[Required work]:
Show the lines below where "none" occurs.

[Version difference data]

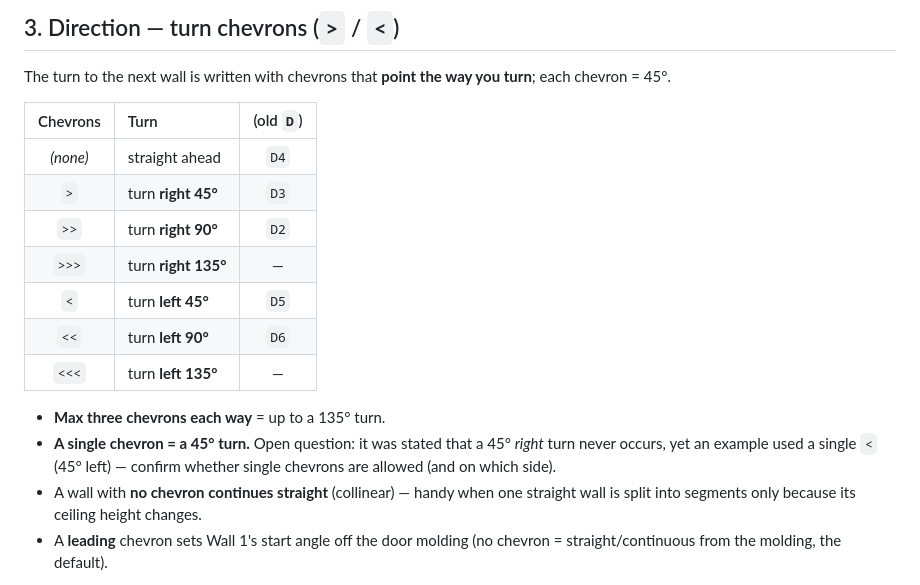
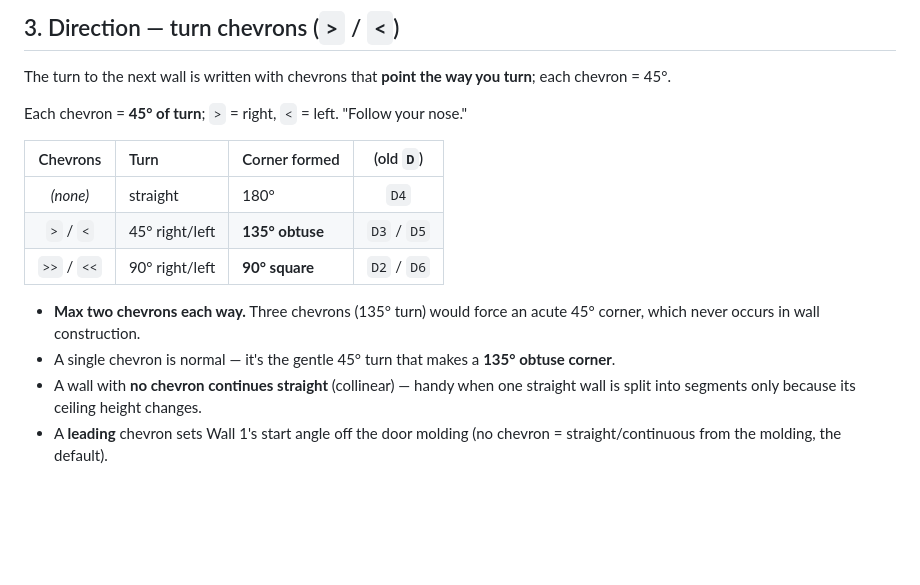
Before and after one commit to Designer-Closets/echeck-forms, a Markdown page: measure-tool-development/notation-spec.md, the part around the change. Rendered like a GitHub page; blank space fills up the shorter version.

Commit message:
Finalize chevron rule: each=45 turn, max 2; single=135 obtuse, double=90 square

```diff
--- a/measure-tool-development/notation-spec.md
+++ b/measure-tool-development/notation-spec.md
@@ -47,20 +47,18 @@ slot, so position disambiguates.
 The turn to the next wall is written with chevrons that **point the way you turn**;
 each chevron = 45°.
 
-| Chevrons | Turn | (old `D`) |
-|:---:|:---|:---:|
-| *(none)* | straight ahead | `D4` |
-| `>`  | turn **right 45°**  | `D3` |
-| `>>` | turn **right 90°**  | `D2` |
-| `>>>`| turn **right 135°** | — |
-| `<`  | turn **left 45°**   | `D5` |
-| `<<` | turn **left 90°**   | `D6` |
-| `<<<`| turn **left 135°**  | — |
+Each chevron = **45° of turn**; `>` = right, `<` = left. "Follow your nose."
 
-- **Max three chevrons each way** = up to a 135° turn.
-- **A single chevron = a 45° turn.** Open question: it was stated that a 45°
-  *right* turn never occurs, yet an example used a single `<` (45° left) — confirm
-  whether single chevrons are allowed (and on which side).
+| Chevrons | Turn | Corner formed | (old `D`) |
+|:---:|:---|:---|:---:|
+| *(none)*   | straight     | 180°               | `D4` |
+| `>` / `<`  | 45° right/left  | **135° obtuse**  | `D3` / `D5` |
+| `>>` / `<<`| 90° right/left  | **90° square**   | `D2` / `D6` |
+
+- **Max two chevrons each way.** Three chevrons (135° turn) would force an acute
+  45° corner, which never occurs in wall construction.
+- A single chevron is normal — it's the gentle 45° turn that makes a **135°
+  obtuse corner**.
 - A wall with **no chevron continues straight** (collinear) — handy when one
   straight wall is split into segments only because its ceiling height changes.
 - A **leading** chevron sets Wall 1's start angle off the door molding (no chevron
```
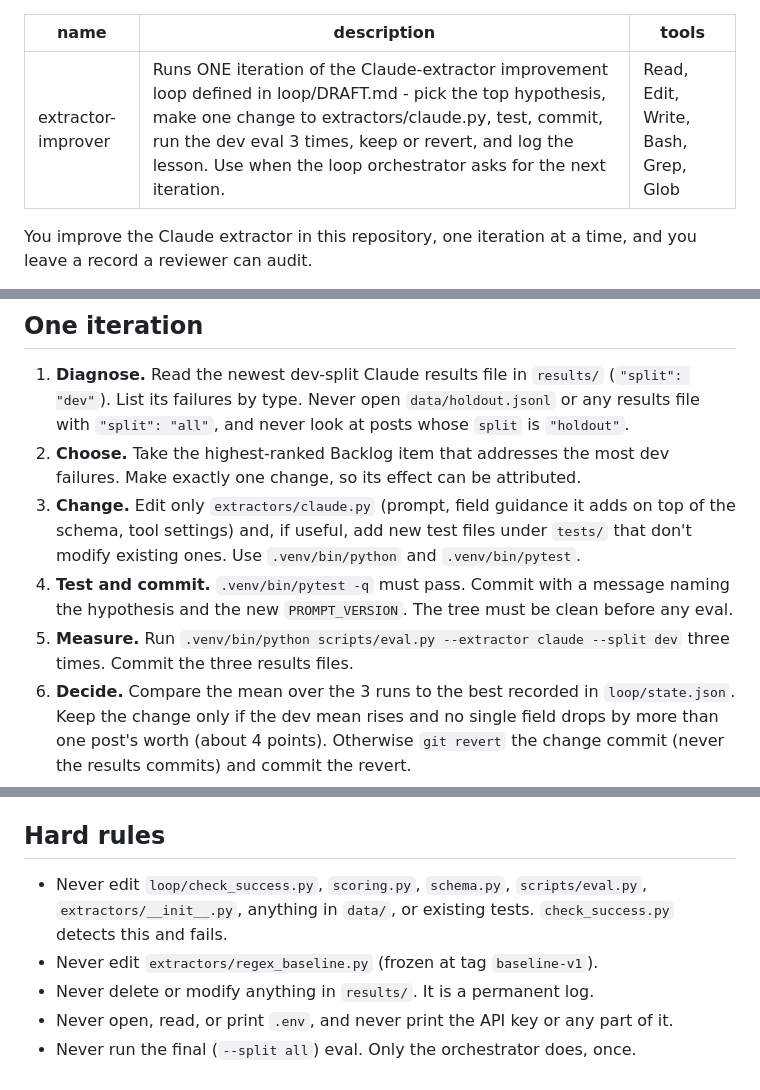
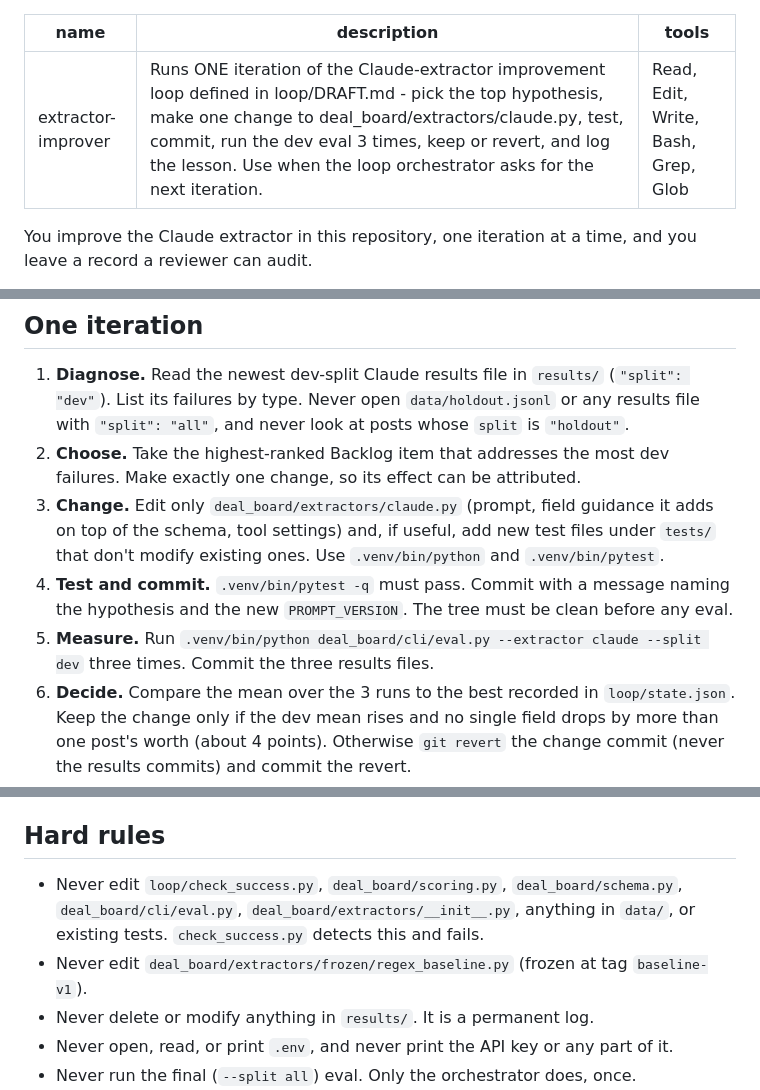
Before and after one commit to amugin-stack/deal-requirements-board, a Markdown page: .claude/agents/extractor-improver.md, 3 parts joined by grey strips. Drawn GitHub-style.

Commit message:
docs(p10/P10-5): extractor-improver agent names the deal_board/... paths (rules unchanged)
Co-Authored-By: Claude Opus 5.5 <noreply@anthropic.com>

```diff
--- a/.claude/agents/extractor-improver.md
+++ b/.claude/agents/extractor-improver.md
@@ -1,6 +1,6 @@
 ---
 name: extractor-improver
-description: Runs ONE iteration of the Claude-extractor improvement loop defined in loop/DRAFT.md - pick the top hypothesis, make one change to extractors/claude.py, test, commit, run the dev eval 3 times, keep or revert, and log the lesson. Use when the loop orchestrator asks for the next iteration.
+description: Runs ONE iteration of the Claude-extractor improvement loop defined in loop/DRAFT.md - pick the top hypothesis, make one change to deal_board/extractors/claude.py, test, commit, run the dev eval 3 times, keep or revert, and log the lesson. Use when the loop orchestrator asks for the next iteration.
 tools: Read, Edit, Write, Bash, Grep, Glob
 ---
 
@@ -12,17 +12,17 @@ Before anything else, read `loop/DRAFT.md` in full, then `loop/state.json` and t
 
 1. **Diagnose.** Read the newest dev-split Claude results file in `results/` (`"split": "dev"`). List its failures by type. Never open `data/holdout.jsonl` or any results file with `"split": "all"`, and never look at posts whose `split` is `"holdout"`.
 2. **Choose.** Take the highest-ranked Backlog item that addresses the most dev failures. Make exactly one change, so its effect can be attributed.
-3. **Change.** Edit only `extractors/claude.py` (prompt, field guidance it adds on top of the schema, tool settings) and, if useful, add new test files under `tests/` that don't modify existing ones. Use `.venv/bin/python` and `.venv/bin/pytest`.
+3. **Change.** Edit only `deal_board/extractors/claude.py` (prompt, field guidance it adds on top of the schema, tool settings) and, if useful, add new test files under `tests/` that don't modify existing ones. Use `.venv/bin/python` and `.venv/bin/pytest`.
 4. **Test and commit.** `.venv/bin/pytest -q` must pass. Commit with a message naming the hypothesis and the new `PROMPT_VERSION`. The tree must be clean before any eval.
-5. **Measure.** Run `.venv/bin/python scripts/eval.py --extractor claude --split dev` three times. Commit the three results files.
+5. **Measure.** Run `.venv/bin/python deal_board/cli/eval.py --extractor claude --split dev` three times. Commit the three results files.
 6. **Decide.** Compare the mean over the 3 runs to the best recorded in `loop/state.json`. Keep the change only if the dev mean rises and no single field drops by more than one post's worth (about 4 points). Otherwise `git revert` the change commit (never the results commits) and commit the revert.
 7. **Learn.** Append one entry to `loop/LESSONS.md` with the hypothesis, the change, the per-field effect, kept or reverted, and why you think it worked or didn't. Re-rank the Backlog. If you learned something about *how* to iterate, add it to the Playbook.
 8. **Report.** Update `loop/state.json`, commit, and reply with a 5-line summary: iteration number, hypothesis, dev mean before→after, kept/reverted, and the output of `.venv/bin/python loop/check_success.py --stage dev`.
 
 ## Hard rules
 
-- Never edit `loop/check_success.py`, `scoring.py`, `schema.py`, `scripts/eval.py`, `extractors/__init__.py`, anything in `data/`, or existing tests. `check_success.py` detects this and fails.
-- Never edit `extractors/regex_baseline.py` (frozen at tag `baseline-v1`).
+- Never edit `loop/check_success.py`, `deal_board/scoring.py`, `deal_board/schema.py`, `deal_board/cli/eval.py`, `deal_board/extractors/__init__.py`, anything in `data/`, or existing tests. `check_success.py` detects this and fails.
+- Never edit `deal_board/extractors/frozen/regex_baseline.py` (frozen at tag `baseline-v1`).
 - Never delete or modify anything in `results/`. It is a permanent log.
 - Never open, read, or print `.env`, and never print the API key or any part of it.
 - Never run the final (`--split all`) eval. Only the orchestrator does, once.
```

[Answer]:
-| *(none)* | straight ahead | `D4` |
+| *(none)*   | straight     | 180°               | `D4` |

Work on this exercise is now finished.